*** Opening RECORDS FOR THE EXERCISE ***
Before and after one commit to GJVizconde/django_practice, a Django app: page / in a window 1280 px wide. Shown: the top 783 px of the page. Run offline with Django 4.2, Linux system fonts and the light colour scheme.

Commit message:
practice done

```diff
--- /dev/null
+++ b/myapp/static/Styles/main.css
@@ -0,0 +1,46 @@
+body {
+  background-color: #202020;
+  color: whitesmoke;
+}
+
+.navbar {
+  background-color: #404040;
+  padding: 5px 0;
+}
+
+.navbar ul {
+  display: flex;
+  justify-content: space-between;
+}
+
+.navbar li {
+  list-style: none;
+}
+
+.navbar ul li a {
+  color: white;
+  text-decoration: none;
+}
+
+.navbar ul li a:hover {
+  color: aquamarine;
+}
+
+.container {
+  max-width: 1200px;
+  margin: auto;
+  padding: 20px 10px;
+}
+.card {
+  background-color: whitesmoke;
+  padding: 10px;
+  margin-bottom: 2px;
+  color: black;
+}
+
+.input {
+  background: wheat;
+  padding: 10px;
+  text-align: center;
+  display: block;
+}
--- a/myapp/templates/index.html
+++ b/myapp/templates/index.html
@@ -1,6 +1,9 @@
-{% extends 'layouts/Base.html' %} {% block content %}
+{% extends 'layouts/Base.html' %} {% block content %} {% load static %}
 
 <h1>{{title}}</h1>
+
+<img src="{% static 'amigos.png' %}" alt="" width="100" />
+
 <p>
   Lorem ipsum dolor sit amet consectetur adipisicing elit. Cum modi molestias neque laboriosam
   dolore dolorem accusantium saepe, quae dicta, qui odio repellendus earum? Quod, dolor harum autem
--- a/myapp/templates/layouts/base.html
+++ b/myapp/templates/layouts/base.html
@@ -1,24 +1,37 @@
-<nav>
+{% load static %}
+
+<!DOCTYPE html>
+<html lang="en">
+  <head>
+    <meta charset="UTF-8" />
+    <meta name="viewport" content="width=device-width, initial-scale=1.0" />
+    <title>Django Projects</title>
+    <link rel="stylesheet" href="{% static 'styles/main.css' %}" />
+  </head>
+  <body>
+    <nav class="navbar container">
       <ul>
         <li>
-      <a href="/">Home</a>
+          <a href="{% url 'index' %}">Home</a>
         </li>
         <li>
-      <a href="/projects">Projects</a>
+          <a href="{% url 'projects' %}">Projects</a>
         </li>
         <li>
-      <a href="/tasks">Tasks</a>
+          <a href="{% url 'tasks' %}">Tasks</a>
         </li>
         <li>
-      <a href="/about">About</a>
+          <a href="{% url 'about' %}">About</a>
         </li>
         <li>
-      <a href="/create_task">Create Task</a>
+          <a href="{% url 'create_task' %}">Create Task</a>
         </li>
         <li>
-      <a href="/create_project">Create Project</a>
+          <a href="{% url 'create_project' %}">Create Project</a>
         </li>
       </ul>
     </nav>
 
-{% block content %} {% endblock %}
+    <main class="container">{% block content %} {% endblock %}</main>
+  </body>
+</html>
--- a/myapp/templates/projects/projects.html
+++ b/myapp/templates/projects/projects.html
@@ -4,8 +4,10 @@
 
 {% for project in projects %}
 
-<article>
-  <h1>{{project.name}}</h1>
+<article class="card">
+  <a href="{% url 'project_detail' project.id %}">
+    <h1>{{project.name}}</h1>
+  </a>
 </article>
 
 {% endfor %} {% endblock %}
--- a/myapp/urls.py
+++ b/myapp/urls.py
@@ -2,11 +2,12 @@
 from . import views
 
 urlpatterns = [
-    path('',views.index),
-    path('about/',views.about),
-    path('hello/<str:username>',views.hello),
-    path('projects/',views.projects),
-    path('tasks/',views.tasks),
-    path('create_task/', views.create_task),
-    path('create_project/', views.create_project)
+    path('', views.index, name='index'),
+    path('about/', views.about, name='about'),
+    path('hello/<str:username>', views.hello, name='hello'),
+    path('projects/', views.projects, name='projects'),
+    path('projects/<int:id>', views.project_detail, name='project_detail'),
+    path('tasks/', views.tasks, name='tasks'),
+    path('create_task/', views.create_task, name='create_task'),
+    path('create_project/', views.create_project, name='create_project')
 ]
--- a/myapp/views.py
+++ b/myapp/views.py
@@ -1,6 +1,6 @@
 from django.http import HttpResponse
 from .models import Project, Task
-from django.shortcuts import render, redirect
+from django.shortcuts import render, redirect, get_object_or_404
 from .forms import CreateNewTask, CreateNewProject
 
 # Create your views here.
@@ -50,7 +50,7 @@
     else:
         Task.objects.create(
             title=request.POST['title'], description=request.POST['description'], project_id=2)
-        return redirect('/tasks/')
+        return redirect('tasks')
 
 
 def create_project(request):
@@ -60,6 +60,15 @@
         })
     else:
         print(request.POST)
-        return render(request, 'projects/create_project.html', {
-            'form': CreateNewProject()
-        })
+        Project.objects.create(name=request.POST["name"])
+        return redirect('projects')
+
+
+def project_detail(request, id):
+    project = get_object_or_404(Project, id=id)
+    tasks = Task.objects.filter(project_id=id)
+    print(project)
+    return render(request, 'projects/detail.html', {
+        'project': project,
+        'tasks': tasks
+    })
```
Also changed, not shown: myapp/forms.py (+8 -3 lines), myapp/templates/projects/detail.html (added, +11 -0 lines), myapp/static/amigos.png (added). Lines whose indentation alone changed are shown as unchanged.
*** Closing RECORDS FOR THE EXERCISE ***
*** Opening RECORDS FOR THE EXERCISE ***
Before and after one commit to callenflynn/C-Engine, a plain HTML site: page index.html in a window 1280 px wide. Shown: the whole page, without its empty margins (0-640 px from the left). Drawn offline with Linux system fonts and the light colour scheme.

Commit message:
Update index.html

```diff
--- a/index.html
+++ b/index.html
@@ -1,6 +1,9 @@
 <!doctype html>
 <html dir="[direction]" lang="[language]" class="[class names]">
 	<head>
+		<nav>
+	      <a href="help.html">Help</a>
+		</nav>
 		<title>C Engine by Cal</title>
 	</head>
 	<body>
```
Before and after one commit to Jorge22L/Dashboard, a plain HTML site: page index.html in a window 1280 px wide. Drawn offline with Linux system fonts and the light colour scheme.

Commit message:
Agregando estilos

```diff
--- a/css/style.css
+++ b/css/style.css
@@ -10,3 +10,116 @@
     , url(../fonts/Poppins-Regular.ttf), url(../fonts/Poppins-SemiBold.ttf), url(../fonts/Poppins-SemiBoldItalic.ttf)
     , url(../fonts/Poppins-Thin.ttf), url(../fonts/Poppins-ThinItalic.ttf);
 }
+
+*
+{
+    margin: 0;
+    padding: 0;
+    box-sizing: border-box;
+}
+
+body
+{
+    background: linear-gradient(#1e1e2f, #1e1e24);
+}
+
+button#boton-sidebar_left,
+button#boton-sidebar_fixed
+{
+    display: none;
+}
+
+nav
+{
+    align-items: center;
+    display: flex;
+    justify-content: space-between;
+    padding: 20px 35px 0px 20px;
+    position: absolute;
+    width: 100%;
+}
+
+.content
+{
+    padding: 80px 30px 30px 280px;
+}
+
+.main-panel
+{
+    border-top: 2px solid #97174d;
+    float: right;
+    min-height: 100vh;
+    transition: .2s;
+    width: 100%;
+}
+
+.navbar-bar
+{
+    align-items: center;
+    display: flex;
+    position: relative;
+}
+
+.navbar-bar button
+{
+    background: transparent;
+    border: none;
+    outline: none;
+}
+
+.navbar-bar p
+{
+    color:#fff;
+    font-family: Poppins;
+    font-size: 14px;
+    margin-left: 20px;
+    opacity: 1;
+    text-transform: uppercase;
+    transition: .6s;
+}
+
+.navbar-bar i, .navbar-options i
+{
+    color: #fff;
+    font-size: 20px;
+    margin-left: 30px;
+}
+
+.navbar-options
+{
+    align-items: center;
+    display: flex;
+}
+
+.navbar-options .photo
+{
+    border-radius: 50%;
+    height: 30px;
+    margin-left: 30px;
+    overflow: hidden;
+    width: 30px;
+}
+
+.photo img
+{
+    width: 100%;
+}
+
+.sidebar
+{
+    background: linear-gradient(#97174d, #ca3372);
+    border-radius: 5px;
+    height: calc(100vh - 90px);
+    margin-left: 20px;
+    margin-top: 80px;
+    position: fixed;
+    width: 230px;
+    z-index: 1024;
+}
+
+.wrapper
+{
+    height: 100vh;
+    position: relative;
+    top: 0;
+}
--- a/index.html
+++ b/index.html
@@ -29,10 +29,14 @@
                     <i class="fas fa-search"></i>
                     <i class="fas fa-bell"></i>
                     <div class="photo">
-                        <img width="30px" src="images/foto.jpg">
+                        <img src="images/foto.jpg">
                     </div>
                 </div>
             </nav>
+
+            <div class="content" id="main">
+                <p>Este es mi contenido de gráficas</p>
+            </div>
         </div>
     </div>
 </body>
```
*** Closing RECORDS FOR THE EXERCISE ***
*** Opening RECORDS FOR THE EXERCISE ***
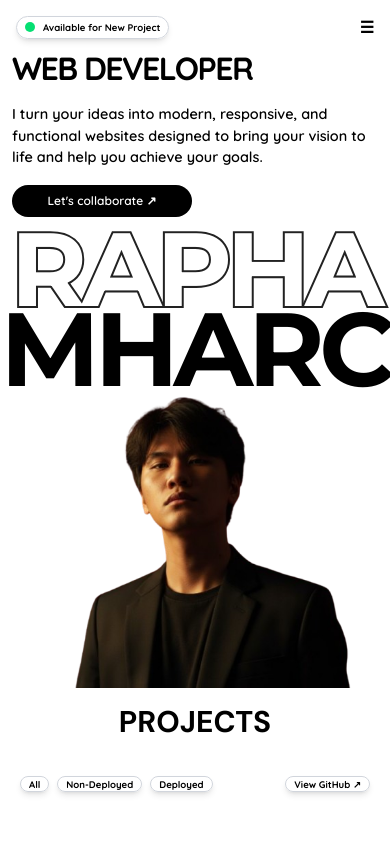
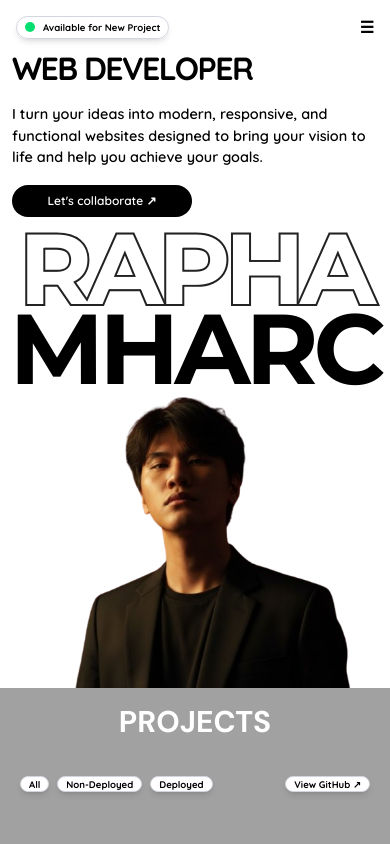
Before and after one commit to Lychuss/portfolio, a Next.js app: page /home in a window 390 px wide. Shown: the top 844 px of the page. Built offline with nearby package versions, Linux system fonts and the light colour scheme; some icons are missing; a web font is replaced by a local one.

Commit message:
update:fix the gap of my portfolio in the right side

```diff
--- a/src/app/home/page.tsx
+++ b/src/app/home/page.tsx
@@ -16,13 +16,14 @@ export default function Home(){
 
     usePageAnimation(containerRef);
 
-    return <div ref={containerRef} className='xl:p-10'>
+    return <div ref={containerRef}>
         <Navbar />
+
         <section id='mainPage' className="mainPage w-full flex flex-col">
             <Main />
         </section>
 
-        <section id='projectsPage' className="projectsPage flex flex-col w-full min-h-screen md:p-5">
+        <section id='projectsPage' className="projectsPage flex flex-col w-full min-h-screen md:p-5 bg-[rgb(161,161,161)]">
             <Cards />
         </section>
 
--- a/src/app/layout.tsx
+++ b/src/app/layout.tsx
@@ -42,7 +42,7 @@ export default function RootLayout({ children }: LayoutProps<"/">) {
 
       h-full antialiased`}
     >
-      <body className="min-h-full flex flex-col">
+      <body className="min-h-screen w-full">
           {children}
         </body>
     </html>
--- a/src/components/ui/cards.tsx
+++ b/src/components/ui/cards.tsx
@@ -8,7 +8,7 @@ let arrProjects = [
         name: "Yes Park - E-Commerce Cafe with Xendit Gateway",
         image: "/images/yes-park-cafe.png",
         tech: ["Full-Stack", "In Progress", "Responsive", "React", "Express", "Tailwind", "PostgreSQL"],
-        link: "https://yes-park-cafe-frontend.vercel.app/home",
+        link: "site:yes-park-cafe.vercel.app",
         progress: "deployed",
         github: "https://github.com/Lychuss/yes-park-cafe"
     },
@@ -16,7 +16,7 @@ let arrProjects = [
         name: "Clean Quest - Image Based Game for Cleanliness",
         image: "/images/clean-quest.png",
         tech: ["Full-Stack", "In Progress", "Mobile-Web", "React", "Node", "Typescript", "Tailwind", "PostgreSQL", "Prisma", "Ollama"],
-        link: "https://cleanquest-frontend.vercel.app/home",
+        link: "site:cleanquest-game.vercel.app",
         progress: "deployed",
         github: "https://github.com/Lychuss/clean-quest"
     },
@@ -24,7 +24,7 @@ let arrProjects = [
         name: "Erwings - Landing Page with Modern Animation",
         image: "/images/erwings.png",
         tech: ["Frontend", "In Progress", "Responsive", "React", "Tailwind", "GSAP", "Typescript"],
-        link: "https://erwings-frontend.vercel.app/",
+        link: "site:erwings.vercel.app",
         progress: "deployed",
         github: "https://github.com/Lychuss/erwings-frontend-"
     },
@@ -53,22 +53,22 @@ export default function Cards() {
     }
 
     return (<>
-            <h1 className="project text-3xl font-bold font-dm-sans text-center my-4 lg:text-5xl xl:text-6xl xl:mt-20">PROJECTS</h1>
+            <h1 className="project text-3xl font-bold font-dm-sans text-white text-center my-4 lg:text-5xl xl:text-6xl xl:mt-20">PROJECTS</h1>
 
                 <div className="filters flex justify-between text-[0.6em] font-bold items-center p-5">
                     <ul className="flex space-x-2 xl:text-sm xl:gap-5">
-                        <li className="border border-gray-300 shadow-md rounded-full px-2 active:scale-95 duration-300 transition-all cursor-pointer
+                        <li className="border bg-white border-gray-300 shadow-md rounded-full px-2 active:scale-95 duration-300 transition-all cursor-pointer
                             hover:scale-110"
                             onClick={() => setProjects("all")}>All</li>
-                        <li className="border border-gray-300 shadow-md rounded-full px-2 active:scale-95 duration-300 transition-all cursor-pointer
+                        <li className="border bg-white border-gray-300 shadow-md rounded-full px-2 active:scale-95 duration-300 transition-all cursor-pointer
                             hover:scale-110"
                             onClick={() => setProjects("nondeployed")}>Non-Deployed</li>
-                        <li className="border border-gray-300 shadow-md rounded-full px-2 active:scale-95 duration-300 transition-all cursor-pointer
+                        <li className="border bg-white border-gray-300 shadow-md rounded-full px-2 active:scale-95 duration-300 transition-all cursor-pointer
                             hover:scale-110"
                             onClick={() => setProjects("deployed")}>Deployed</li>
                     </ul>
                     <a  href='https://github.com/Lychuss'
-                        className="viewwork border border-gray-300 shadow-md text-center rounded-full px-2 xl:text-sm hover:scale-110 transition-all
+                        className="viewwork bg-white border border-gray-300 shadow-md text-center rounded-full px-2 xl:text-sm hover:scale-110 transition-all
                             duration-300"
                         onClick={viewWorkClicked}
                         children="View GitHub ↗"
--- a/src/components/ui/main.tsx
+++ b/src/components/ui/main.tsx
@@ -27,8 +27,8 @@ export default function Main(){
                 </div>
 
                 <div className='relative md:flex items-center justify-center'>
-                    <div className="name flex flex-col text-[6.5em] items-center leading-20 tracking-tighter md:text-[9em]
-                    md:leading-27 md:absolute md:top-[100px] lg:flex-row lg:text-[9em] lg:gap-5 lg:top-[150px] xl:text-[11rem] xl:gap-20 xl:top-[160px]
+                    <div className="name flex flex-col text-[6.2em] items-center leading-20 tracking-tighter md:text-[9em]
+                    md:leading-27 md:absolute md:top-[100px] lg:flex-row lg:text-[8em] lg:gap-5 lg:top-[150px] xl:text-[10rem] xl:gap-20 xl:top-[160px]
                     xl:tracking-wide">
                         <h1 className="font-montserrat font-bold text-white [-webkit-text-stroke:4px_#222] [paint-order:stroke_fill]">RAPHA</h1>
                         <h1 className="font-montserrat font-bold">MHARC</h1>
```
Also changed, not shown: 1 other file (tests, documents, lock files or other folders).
*** Closing RECORDS FOR THE EXERCISE ***
WHAT TO PRODUCE: Make a copy of each line in the records that has the word "color".

RESULT BELOW:
+  background-color: #202020;
+  color: whitesmoke;
+  background-color: #404040;
+  color: white;
+  color: aquamarine;
+  background-color: whitesmoke;
+  color: black;
+    color:#fff;
+    color: #fff;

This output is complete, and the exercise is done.